Lindy Coulson: Girls aren’t expected to do science, and there’s only three girls in my physics class, that I’m one, and it would be… it’s if one of those was to drop out then it’s likely that one of the other girls would too. If a boy is struggling with science they’ll keep going with it because that’s what’s expected of them, but if a girl is struggling with science she’ll just join her friends in a humanities class, and I think that’s part of the reason why the girls don’t do it, because it’s not expected of them, and if… so if they’re having trouble they just don’t do it. One of the things I enjoy about the science I suppose is that the other people who are good at it tend to be boys, and that my boyfriend is into science and he’s going to be a surgeon, too. Science is where we first connected in any way.
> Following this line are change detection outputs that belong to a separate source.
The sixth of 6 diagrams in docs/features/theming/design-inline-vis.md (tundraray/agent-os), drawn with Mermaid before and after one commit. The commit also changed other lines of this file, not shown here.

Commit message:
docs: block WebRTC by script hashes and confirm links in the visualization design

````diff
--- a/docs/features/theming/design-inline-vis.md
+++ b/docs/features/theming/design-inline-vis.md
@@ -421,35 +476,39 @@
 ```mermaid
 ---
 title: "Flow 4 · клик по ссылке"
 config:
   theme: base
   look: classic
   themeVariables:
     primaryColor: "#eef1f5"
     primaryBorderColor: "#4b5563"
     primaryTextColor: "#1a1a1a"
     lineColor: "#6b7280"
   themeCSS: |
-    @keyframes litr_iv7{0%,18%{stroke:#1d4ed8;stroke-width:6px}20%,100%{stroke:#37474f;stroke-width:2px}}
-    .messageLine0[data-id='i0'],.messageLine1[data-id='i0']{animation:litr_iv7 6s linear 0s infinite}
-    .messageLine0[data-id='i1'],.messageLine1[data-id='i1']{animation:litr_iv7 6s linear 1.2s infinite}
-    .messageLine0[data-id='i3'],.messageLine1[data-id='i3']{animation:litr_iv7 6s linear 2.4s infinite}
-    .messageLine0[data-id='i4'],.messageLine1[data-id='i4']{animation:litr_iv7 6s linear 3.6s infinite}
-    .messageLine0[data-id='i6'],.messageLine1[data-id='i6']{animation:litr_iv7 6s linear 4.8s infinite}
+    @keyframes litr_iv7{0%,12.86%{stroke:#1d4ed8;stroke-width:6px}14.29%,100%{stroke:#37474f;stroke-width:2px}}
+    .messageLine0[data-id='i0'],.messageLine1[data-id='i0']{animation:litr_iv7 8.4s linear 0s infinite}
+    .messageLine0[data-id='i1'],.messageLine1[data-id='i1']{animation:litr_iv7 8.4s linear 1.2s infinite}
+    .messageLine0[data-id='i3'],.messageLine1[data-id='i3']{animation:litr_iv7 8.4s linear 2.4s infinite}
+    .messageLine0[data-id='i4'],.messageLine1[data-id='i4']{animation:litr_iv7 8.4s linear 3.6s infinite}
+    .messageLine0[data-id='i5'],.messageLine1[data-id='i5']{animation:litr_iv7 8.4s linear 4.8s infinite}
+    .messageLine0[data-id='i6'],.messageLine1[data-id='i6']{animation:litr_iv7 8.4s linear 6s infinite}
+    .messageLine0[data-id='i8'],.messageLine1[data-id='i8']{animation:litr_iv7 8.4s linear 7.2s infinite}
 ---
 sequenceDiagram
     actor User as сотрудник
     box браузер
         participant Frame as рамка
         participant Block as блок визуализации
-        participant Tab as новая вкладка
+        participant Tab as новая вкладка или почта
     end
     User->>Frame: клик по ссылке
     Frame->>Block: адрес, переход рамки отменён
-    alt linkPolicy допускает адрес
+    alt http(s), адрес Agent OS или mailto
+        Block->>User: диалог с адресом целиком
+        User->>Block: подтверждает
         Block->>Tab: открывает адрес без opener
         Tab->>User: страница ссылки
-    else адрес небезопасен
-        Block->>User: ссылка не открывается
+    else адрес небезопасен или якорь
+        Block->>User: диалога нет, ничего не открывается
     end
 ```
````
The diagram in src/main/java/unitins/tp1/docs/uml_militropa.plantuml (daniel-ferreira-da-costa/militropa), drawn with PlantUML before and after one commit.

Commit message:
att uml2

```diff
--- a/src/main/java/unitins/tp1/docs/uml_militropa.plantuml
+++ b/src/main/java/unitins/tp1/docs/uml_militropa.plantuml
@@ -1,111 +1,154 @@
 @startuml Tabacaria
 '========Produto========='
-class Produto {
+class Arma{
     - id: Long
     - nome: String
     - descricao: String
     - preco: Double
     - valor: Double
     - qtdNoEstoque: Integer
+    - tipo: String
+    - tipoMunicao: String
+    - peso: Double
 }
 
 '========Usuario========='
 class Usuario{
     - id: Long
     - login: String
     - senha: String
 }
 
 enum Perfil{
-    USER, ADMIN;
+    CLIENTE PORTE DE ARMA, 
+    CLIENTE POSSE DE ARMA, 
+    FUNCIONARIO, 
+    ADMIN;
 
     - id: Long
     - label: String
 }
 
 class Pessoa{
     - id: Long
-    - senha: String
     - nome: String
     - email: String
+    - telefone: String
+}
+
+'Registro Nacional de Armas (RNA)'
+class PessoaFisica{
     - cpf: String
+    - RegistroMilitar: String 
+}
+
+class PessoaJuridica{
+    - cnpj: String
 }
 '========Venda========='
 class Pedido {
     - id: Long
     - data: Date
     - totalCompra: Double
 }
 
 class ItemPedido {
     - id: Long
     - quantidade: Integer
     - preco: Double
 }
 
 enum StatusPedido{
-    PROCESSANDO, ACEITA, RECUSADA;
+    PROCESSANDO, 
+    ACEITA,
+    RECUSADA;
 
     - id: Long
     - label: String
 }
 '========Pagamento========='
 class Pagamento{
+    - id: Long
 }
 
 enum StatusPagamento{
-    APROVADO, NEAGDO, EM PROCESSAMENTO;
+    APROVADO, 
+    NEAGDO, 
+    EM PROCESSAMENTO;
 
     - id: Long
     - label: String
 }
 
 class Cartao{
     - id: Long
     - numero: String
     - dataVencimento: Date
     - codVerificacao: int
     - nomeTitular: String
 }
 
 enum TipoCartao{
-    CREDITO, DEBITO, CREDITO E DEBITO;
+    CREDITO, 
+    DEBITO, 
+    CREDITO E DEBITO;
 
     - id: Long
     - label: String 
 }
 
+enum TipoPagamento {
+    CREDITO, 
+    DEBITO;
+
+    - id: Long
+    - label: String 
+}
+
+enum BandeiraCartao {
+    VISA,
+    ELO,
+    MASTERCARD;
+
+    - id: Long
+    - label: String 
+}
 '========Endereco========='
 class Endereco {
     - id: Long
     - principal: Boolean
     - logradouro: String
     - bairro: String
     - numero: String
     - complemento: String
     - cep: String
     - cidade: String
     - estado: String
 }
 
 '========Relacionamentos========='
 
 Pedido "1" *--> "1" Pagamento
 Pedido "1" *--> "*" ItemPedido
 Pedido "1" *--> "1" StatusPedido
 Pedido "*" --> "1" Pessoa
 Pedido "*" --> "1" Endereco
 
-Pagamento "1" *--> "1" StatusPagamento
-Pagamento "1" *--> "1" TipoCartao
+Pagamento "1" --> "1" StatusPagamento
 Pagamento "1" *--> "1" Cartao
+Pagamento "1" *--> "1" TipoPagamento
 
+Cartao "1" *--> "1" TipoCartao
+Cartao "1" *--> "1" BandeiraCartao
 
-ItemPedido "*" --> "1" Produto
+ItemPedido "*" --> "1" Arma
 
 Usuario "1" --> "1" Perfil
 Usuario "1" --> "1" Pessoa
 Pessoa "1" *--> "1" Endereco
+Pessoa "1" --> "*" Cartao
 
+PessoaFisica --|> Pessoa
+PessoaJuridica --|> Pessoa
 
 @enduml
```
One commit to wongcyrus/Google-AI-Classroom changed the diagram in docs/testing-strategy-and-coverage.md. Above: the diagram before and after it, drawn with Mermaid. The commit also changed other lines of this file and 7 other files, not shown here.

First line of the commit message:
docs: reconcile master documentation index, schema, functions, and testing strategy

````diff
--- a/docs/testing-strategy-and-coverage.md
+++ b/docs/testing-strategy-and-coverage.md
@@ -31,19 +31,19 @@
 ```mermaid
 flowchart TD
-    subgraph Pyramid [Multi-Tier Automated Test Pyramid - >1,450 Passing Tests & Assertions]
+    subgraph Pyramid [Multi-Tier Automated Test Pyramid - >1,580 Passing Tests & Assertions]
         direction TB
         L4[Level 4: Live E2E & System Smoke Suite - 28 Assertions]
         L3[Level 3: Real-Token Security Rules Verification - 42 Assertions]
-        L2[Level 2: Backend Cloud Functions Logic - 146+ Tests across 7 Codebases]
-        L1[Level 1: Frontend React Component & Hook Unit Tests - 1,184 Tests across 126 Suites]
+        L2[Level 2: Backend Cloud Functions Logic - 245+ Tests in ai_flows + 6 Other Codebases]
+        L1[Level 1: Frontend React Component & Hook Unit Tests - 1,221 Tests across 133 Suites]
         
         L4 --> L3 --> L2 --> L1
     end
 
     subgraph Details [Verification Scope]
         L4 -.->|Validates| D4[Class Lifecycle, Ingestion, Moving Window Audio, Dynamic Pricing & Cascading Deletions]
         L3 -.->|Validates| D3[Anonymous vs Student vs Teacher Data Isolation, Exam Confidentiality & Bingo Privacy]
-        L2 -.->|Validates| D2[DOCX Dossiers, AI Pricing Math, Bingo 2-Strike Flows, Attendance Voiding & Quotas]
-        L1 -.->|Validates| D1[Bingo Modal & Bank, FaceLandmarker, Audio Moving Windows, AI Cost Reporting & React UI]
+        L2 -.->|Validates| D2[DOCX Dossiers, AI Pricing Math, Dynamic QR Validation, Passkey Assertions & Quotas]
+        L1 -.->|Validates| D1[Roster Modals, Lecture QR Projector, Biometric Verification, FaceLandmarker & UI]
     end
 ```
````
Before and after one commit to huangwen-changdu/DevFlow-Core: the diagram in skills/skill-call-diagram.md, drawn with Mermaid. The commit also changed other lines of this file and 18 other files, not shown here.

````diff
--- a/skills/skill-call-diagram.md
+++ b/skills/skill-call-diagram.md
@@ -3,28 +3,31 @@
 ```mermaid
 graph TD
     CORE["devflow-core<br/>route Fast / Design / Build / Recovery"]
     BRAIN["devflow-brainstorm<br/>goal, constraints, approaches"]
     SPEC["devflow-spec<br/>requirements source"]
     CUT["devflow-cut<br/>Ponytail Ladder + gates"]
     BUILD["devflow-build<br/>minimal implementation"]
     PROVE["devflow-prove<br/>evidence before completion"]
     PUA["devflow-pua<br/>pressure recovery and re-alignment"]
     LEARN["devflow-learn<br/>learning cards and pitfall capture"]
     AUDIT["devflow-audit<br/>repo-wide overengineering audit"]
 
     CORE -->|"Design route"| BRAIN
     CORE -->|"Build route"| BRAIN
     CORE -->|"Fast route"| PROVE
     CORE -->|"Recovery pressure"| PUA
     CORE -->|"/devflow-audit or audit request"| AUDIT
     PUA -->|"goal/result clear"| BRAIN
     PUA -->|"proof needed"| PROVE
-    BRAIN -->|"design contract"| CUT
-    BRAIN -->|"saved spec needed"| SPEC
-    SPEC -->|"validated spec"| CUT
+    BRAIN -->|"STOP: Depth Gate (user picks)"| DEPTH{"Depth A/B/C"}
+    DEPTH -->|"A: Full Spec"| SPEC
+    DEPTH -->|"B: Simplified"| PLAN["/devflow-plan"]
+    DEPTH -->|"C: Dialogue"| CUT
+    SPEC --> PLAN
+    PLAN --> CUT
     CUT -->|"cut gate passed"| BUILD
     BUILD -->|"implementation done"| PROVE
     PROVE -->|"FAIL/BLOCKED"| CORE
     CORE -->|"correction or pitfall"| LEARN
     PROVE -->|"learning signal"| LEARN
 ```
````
One of my friends once said that it was a relationship consisting entirely of mathematical equations.
[Image changes back to the Darren in the Observatory]
[Text appears: Darren Kelly, Geraldine Milroy, Robert Sinclair, Lindy Coulson, Tim Allen, have all been finalists in the BHP Science Prize]
Darren Kelly: That’s where I live, out there.
[Image changes to show Darren pointing towards the horizon and the camera pans in that direction] Somewhere.
[Credits: script RUSSELL PORTER. photography ROGER SECCOMBE A.C.S]
[Image changes back to Geraldine with the python coiled around her arm]
Geraldine Milroy: The male sinks his teeth into her, and she’s got signs of that, so I’m pretty sure that she’s pregnant.
[Credits: sound recording ROBERT KERTON, CHRIS NOONE. laboratory VICTORIAN FILM LABORATORIES]
Umm. Someone will have to come and help. (Laughs).
Robert Sinclair: Fifty-two again. I think we’ll leave that for the moment.
[Credits: editor TONY PATERSON. associate producer NICK PITSAS]
[Image changes to show Lindy diving into the water and swimming towards some people]
[Credits: direction RUSSELL PORTER, ROGER SECCOMBE]
[Image changes to show Tim Allen walking through wetlands]
[Credits: producer NICK ALEXANDER]
Tim Allen: This sort of time of evening everything really does come alive. The calls, and mixed with the frogs, it’s just like… it’s just totally mindboggling at times.
[Credits: with thanks to: The Broken Hill Proprietary Co. Ltd. Anglo-Australian Telescope. Boomerang Association of Australia. Serendip Wildlife Research Station. State Rail Authority of NSW. University of New South Wales]
[© CSIRO Australia 1984]